Put off by all the praise for Joan Didion's prose style, Barbara Grizzuti Harrison wrote an essay-length critique of Didion. It gets, shall we say, very personal. The piece was called "Only Disconnect" (1980) and begins in this hilarious way:
When I am asked why I do not find Joan Didion appealing, I am tempted to answer — not entirely facetiously — that my charity does not naturally extend itself to someone whose lavender love seats match exactly the potted orchids on her mantel, someone who has porcelain elephant end tables, someone who has chosen to burden her daughter with the name Quintana Roo; I am disinclined to find endearing a chronicler of the 1960s who is beset by migraines that can be triggered by her decorator's having pleated instead of gathered her new diningroom curtains. These, and other assorted facts — such as the fact that Didion chose to buy the dress Linda Kasabian wore at the Manson trial at I. Magnin in Beverly Hills — put me more in mind of a neurasthenic Cher than of a writer who has been called America's finest woman prose stylist.
And later in the essay, this:
Nothing matters, Didion writes.
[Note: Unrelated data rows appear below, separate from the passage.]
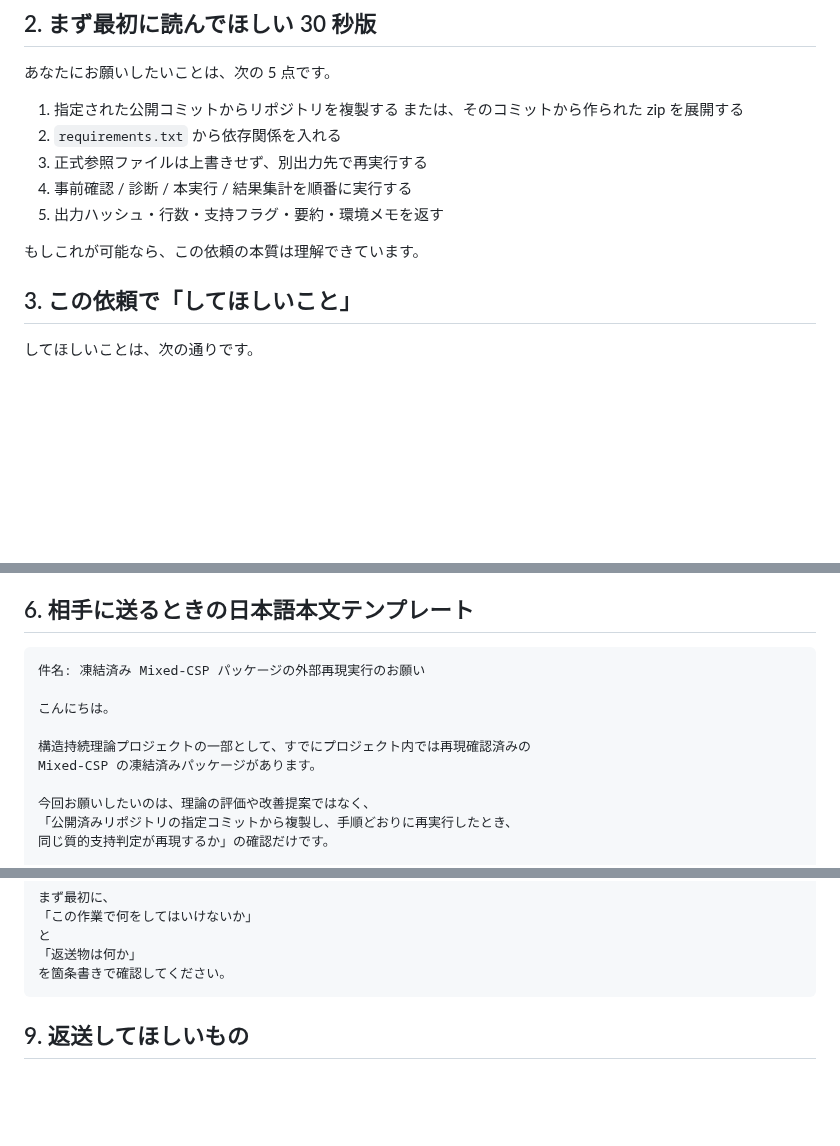
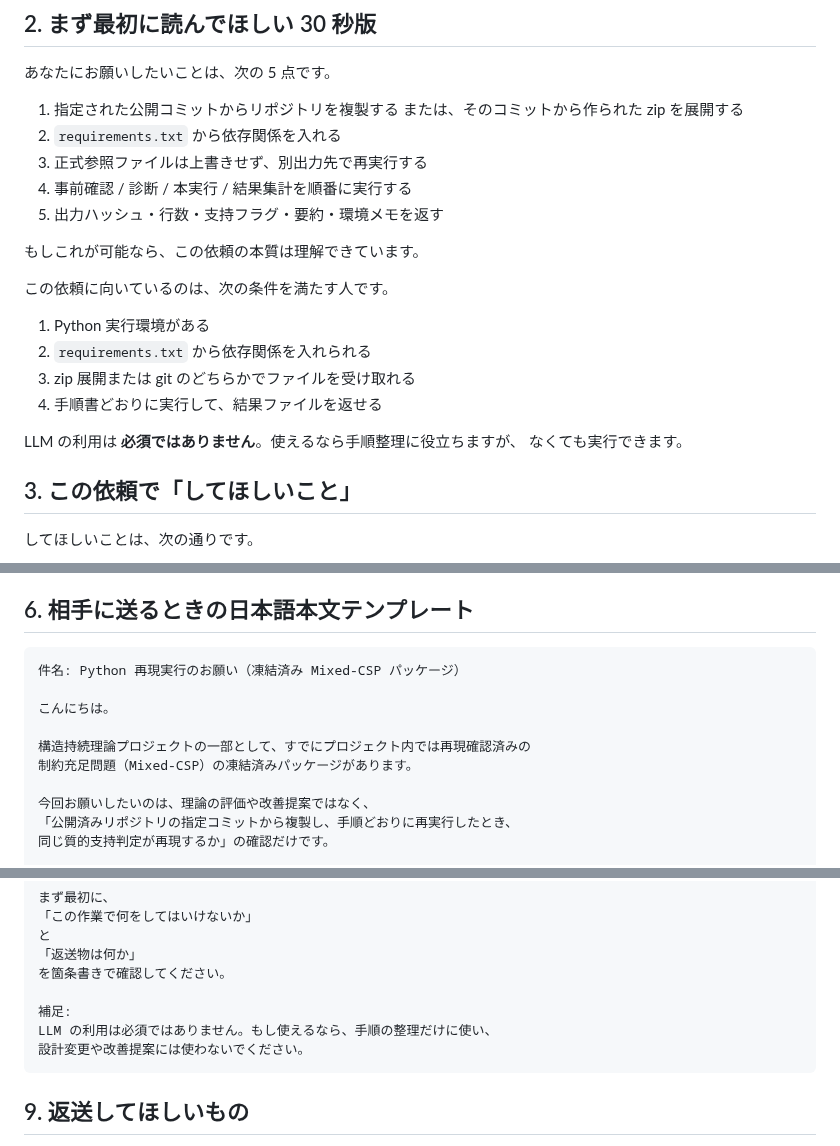
Before and after one commit to karesansui-u/delta-survival-papers, a Markdown page: analysis/route_a_mixed_csp/mixed_csp_true_outside_send_packet_ja.md, 3 parts joined by grey strips. Rendered like a GitHub page; blank space fills up the shorter version.

Commit message:
Clarify audience for Japanese handoff packet

````diff
--- a/analysis/route_a_mixed_csp/mixed_csp_true_outside_send_packet_ja.md
+++ b/analysis/route_a_mixed_csp/mixed_csp_true_outside_send_packet_ja.md
@@ -39,6 +39,16 @@
 5. 出力ハッシュ・行数・支持フラグ・要約・環境メモを返す
 
 もしこれが可能なら、この依頼の本質は理解できています。
+
+この依頼に向いているのは、次の条件を満たす人です。
+
+1. Python 実行環境がある
+2. `requirements.txt` から依存関係を入れられる
+3. zip 展開または git のどちらかでファイルを受け取れる
+4. 手順書どおりに実行して、結果ファイルを返せる
+
+LLM の利用は **必須ではありません**。使えるなら手順整理に役立ちますが、
+なくても実行できます。
 
 ## 3. この依頼で「してほしいこと」
 
@@ -99,12 +109,12 @@ Git を使わない相手には、上の内容を含む zip 一式を送って
 ## 6. 相手に送るときの日本語本文テンプレート
 
 ```text
-件名: 凍結済み Mixed-CSP パッケージの外部再現実行のお願い
+件名: Python 再現実行のお願い（凍結済み Mixed-CSP パッケージ）
 
 こんにちは。
 
 構造持続理論プロジェクトの一部として、すでにプロジェクト内では再現確認済みの
-Mixed-CSP の凍結済みパッケージがあります。
+制約充足問題（Mixed-CSP）の凍結済みパッケージがあります。
 
 今回お願いしたいのは、理論の評価や改善提案ではなく、
 「公開済みリポジトリの指定コミットから複製し、手順どおりに再実行したとき、
@@ -203,6 +213,10 @@ zip を展開してパッケージを再実行し、
 と
 「返送物は何か」
 を箇条書きで確認してください。
+
+補足:
+LLM の利用は必須ではありません。もし使えるなら、手順の整理だけに使い、
+設計変更や改善提案には使わないでください。
 ```
 
 ## 9. 返送してほしいもの
````
Also changed, not shown: other parts of analysis/route_a_mixed_csp/mixed_csp_true_outside_send_packet_ja.md (+1 -1 lines).
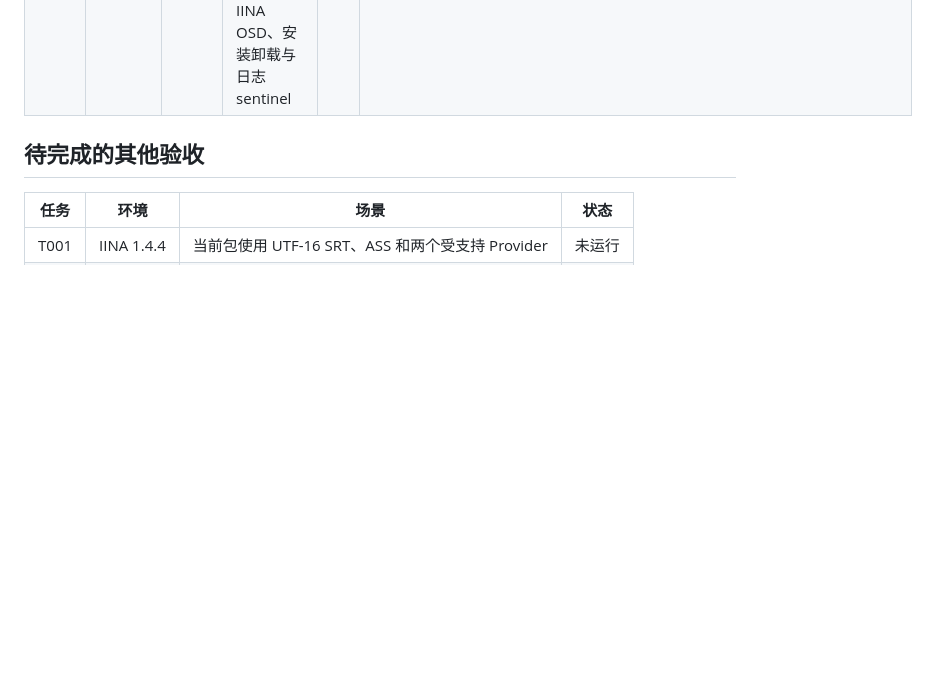
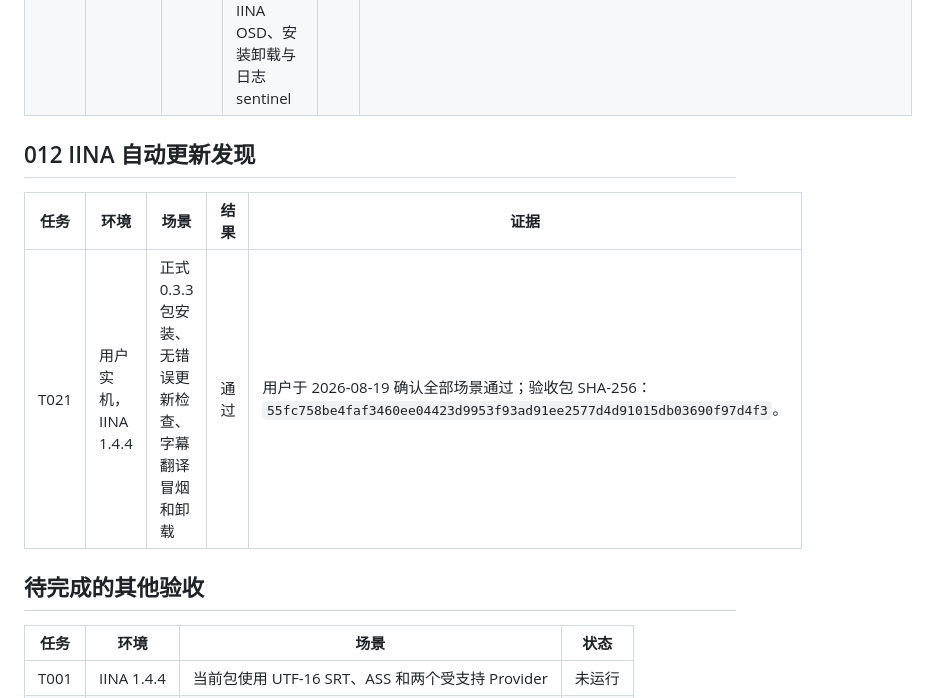
Before and after one commit to janwee-sha/SubLingo, a Markdown page: docs/validation/iina-matrix.md, the part around the change. GitHub-like rendering; blank space fills up the shorter version.

Commit message:
feat(release): Support auto update via IINA.

```diff
--- a/docs/validation/iina-matrix.md
+++ b/docs/validation/iina-matrix.md
@@ -29,6 +29,12 @@
 | T017 | macOS 26.5.2 arm64 | 1.4.4 | 正式包 show、replace、remove；Log Viewer 与文件日志 sentinel 检查                                     | 通过 | 用户确认 show/replace/remove 正常；Log Viewer、`iina.log`、`mpv.log` 命中数均为 0；包 SHA-256：`fca1ebca4630c48bc01804d22c769eb19429631ffe512059630f2eb464cc97c1`。                                                                        |
 | T030 | macOS 26.5.2 arm64 | 1.4.4 | 最终正式包 30 分钟/100 cue、固定样式、窗口与生命周期、多窗口、指针、IINA OSD、安装卸载与日志 sentinel | 通过 | SubLingo 0.2.0；包 SHA-256：`2fc26111fd0021f4345a9a6db0b221cc8c5c329d42e688551c255dc3642a8aff`；样本 `overlay-synthetic-001`；耗时 30 分钟；显示/清理满足 500 毫秒门槛；轨道操作与轨道通知均为 0；日志 sentinel 命中数为 0；全部场景通过。 |
 
+## 012 IINA 自动更新发现
+
+| 任务 | 环境                 | 场景                                                  | 结果 | 证据                                                                                                                     |
+| ---- | -------------------- | ----------------------------------------------------- | ---- | ------------------------------------------------------------------------------------------------------------------------ |
+| T021 | 用户实机，IINA 1.4.4 | 正式 0.3.3 包安装、无错误更新检查、字幕翻译冒烟和卸载 | 通过 | 用户于 2026-08-19 确认全部场景通过；验收包 SHA-256：`55fc758be4faf3460ee04423d9953f93ad91ee2577d4d91015db03690f97d4f3`。 |
+
 ## 待完成的其他验收
 
 | 任务 | 环境       | 场景                                             | 状态   |
```
Also changed, not shown: specs/012-iina-auto-update/spec.md (+2 -1 lines), specs/012-iina-auto-update/tasks.md (+1 -1 lines).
What one hears is, "Only what I have to tell you matters." And, for Didion, only surfaces matter.
I've made the entire essay available here.